Data for the task
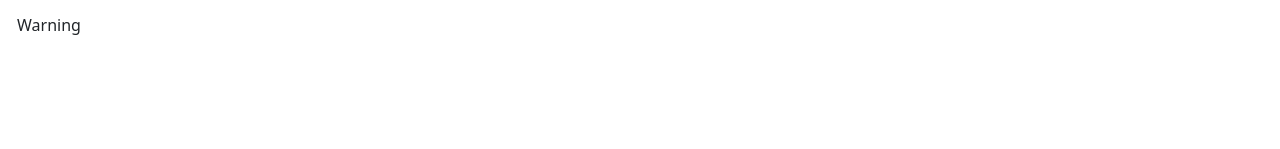
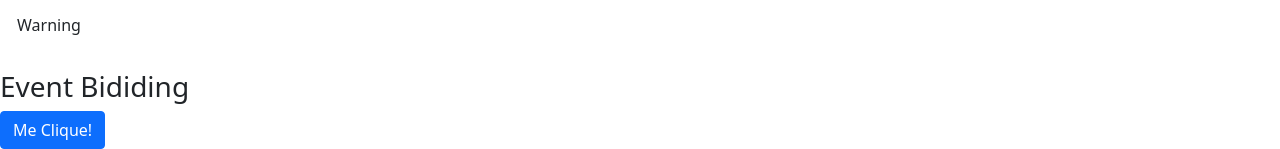
Before and after one commit to mbmauriciojr/estudos-angular, an Angular app in the folder data-binding/: page / in a window 1280 px wide. Shown: the part 861-1010 px from the top of the page. Before the commit the page ends 931 px from the top, so only its background shows below. Built offline with nearby package versions, Linux system fonts and the light colour scheme.

Commit message:
Feat: Criado um botao que escuta um evento e interage com a pagina

```diff
--- a/data-binding/src/app/data-binding/data-binding.component.html
+++ b/data-binding/src/app/data-binding/data-binding.component.html
@@ -61,3 +61,21 @@
   </article>
 
 </section>
+
+<section class="event-biding">
+
+  <article>
+    <h3>Event Bididing </h3>
+    <div>
+
+      <button
+        (click)="botaoClicado()"
+        class="btn btn-primary"
+      >
+        Me Clique!
+      </button>
+
+    </div>
+  </article>
+
+</section>
--- a/data-binding/src/app/data-binding/data-binding.component.ts
+++ b/data-binding/src/app/data-binding/data-binding.component.ts
@@ -12,12 +12,16 @@ export class DataBindingComponent implements OnInit {
   urlImagem: string = 'http://lorempixel.com.br/400/200/nature/';
 
 
-  getValor(){
+  getValor() {
     return 1;
   };
 
-  getCurtirCurso(){
+  getCurtirCurso() {
     return true;
+  }
+
+  botaoClicado() {
+    alert('Botão clicado');
   }
 
   constructor() { }
```
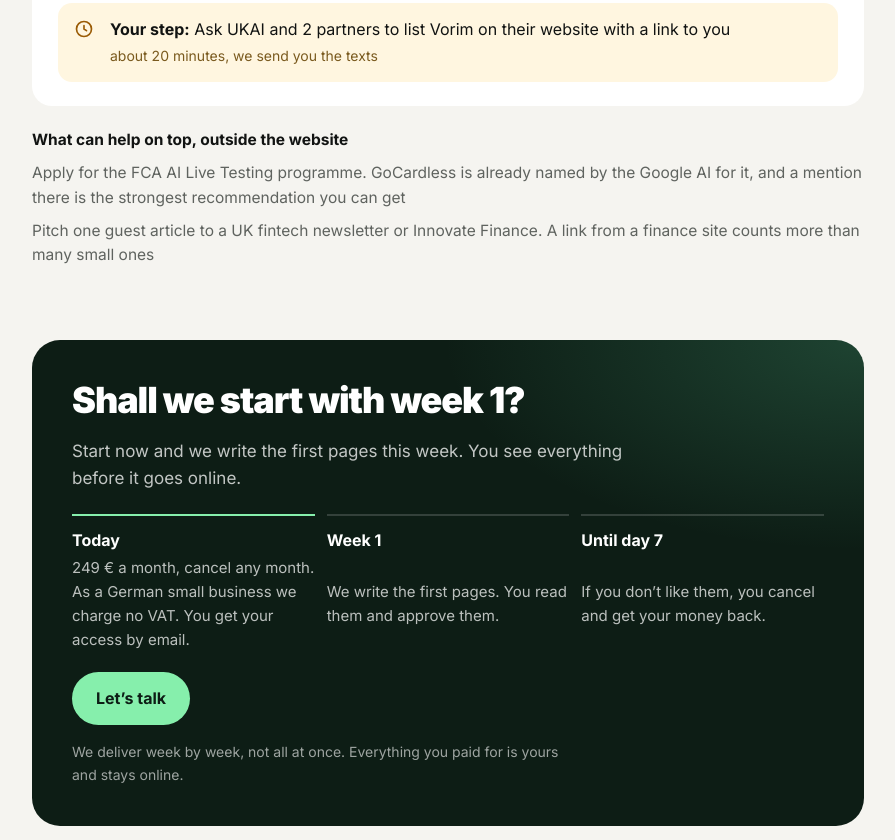
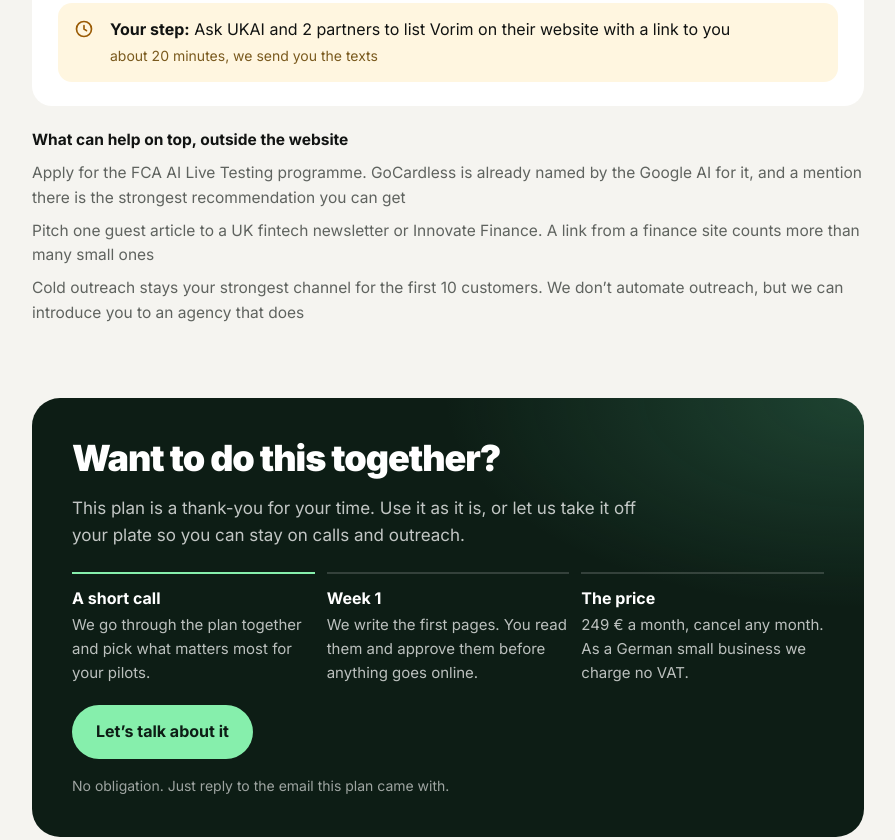
Before and after one commit to designed-by-dark/getmarketing, a plain HTML site: page angebot/vorim-4bf36a4e/index.html in a window 1280 px wide. Shown: the part 4396-5236 px from the top of the page, without its empty margins (192-1087 px from the left). Drawn offline with Linux system fonts and the light colour scheme.

Commit message:
Vorim offer: soft talk invitation instead of checkout, outreach agency note
Co-Authored-By: Claude Opus 5.5 <noreply@anthropic.com>

```diff
--- a/angebot/vorim-4bf36a4e/index.html
+++ b/angebot/vorim-4bf36a4e/index.html
@@ -211,11 +211,12 @@ const DATA = {
   ],
 
   extra: ["Apply for the FCA AI Live Testing programme. GoCardless is already named by the Google AI for it, and a mention there is the strongest recommendation you can get",
-          "Pitch one guest article to a UK fintech newsletter or Innovate Finance. A link from a finance site counts more than many small ones"],
+          "Pitch one guest article to a UK fintech newsletter or Innovate Finance. A link from a finance site counts more than many small ones",
+          "Cold outreach stays your strongest channel for the first 10 customers. We don’t automate outreach, but we can introduce you to an agency that does"],
 
   checkout: {
-    url: "https://getmarketing.team",
-    price: "249 €", guarantee_days: 7
+    url: "#start",
+    price: "249 €"
   }
 };
 
@@ -310,15 +311,15 @@ document.getElementById("app").innerHTML = `
 </section>
 
 <section class="cta" id="start" aria-labelledby="h2e">
-  <h2 id="h2e">Shall we start with week 1?</h2>
-  <p>Start now and we write the first pages this week. You see everything before it goes online.</p>
+  <h2 id="h2e">Want to do this together?</h2>
+  <p>This plan is a thank-you for your time. Use it as it is, or let us take it off your plate so you can stay on calls and outreach.</p>
   <div class="steps">
-    <div><b>Today</b><span>${esc(D.checkout.price)} a month, cancel any month. As a German small business we charge no VAT. You get your access by email.</span></div>
-    <div><b>Week 1</b><span>We write the first pages. You read them and approve them.</span></div>
-    <div><b>Until day ${D.checkout.guarantee_days}</b><span>If you don’t like them, you cancel and get your money back.</span></div>
+    <div><b>A short call</b><span>We go through the plan together and pick what matters most for your pilots.</span></div>
+    <div><b>Week 1</b><span>We write the first pages. You read them and approve them before anything goes online.</span></div>
+    <div><b>The price</b><span>${esc(D.checkout.price)} a month, cancel any month. As a German small business we charge no VAT.</span></div>
   </div>
-  <a href="${esc(D.checkout.url)}">Let’s talk</a>
-  <p class="small">We deliver week by week, not all at once. Everything you paid for is yours and stays online.</p>
+  <a href="${esc(D.checkout.url)}">Let’s talk about it</a>
+  <p class="small">No obligation. Just reply to the email this plan came with.</p>
 </section>
 
 <p class="foot">All numbers are estimates from public search data for the UK, as of ${esc(D.date)}. Nobody can guarantee places on Google, including us.</p>
```
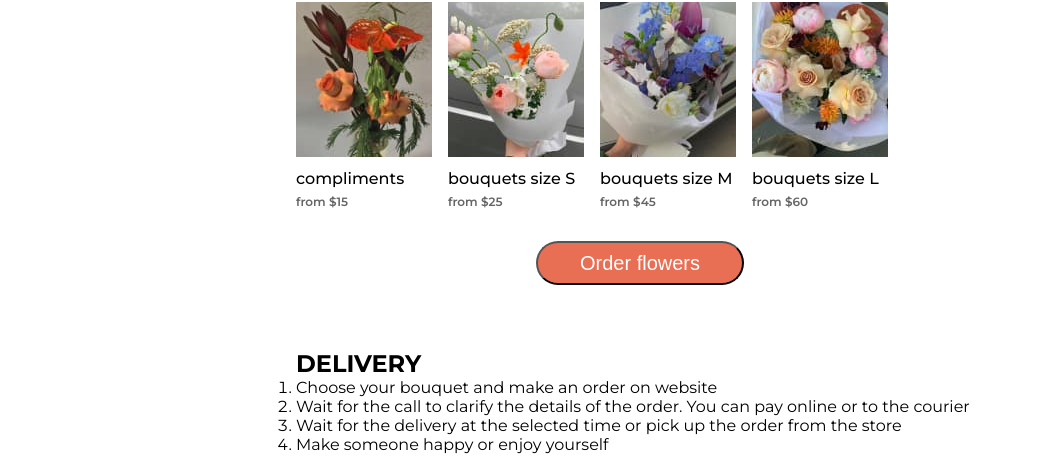
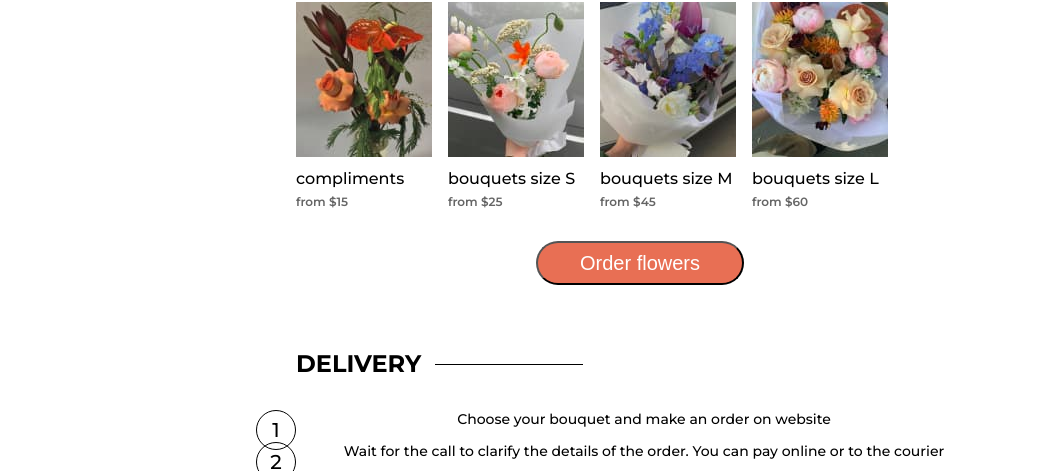
Before and after one commit to sebastiankozic/anemone_group8, a website built with Parcel: page src/index.html in a window 1280 px wide. Shown: the part 424-895 px from the top of the page, without its empty margins (0-1063 px from the left). Built offline with nearby package versions, Linux system fonts and the light colour scheme.

Commit message:
Update styles.css

```diff
--- a/src/css/styles.css
+++ b/src/css/styles.css
@@ -236,7 +236,7 @@ img {
 .store-list-item-descr-p {
   color: var(--BLACK);
 
-  font-family: "Montserrat";
+  font-family: 'Montserrat';
   font-size: 12px;
   font-style: normal;
   font-weight: 600;
@@ -286,3 +286,79 @@ img {
 
 .close-btn {
 }
+
+/* KONRAD */
+
+.delivery-section h2 {
+  font-family: Montserrat;
+  font-size: 24px;
+  font-style: normal;
+  font-weight: 700;
+  line-height: normal;
+  color: #000;
+  position: relative;
+  margin: 0 0 32px;
+}
+
+.delivery-section h2::after {
+  content: '';
+  width: 148px;
+  height: 1px;
+  background-color: #000;
+  position: absolute;
+  top: 50%;
+  margin-left: 14px;
+}
+
+.delivery-list {
+  counter-reset: item;
+  list-style-type: none;
+  margin: 0;
+}
+
+.delivery-list li {
+  display: flex;
+
+  position: relative;
+  justify-content: space-around;
+}
+
+.delivery-list li span {
+  color: #000;
+  font-family: Montserrat;
+  font-size: 14px;
+  font-style: normal;
+  font-weight: 500;
+  line-height: normal;
+  margin: 0 0 14px 8px;
+}
+
+.delivery-list li::before {
+  content: counter(item) '';
+  counter-increment: item;
+  color: black;
+  position: absolute;
+  background-color: transparent;
+  height: 40px;
+  width: 40px;
+  border: 1px solid black;
+  border-radius: 50%;
+  font-family: Montserrat;
+  font-size: 20px;
+  font-style: normal;
+  font-weight: 500;
+  line-height: normal;
+  display: flex;
+  justify-content: center;
+  align-items: center;
+  left: -2em;
+}
+
+.delivery-img {
+  margin: 26px 0 0;
+  width: 100%;
+}
+
+.delivery-list li:hover::before {
+  background-color: coral;
+}
```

Task goal
All lines above that contain the word "article" are to be copied.

Exercise result
   </article>
+  <article>
+  </article>
-          "Pitch one guest article to a UK fintech newsletter or Innovate Finance. A link from a finance site counts more than many small ones"],
+          "Pitch one guest article to a UK fintech newsletter or Innovate Finance. A link from a finance site counts more than many small ones",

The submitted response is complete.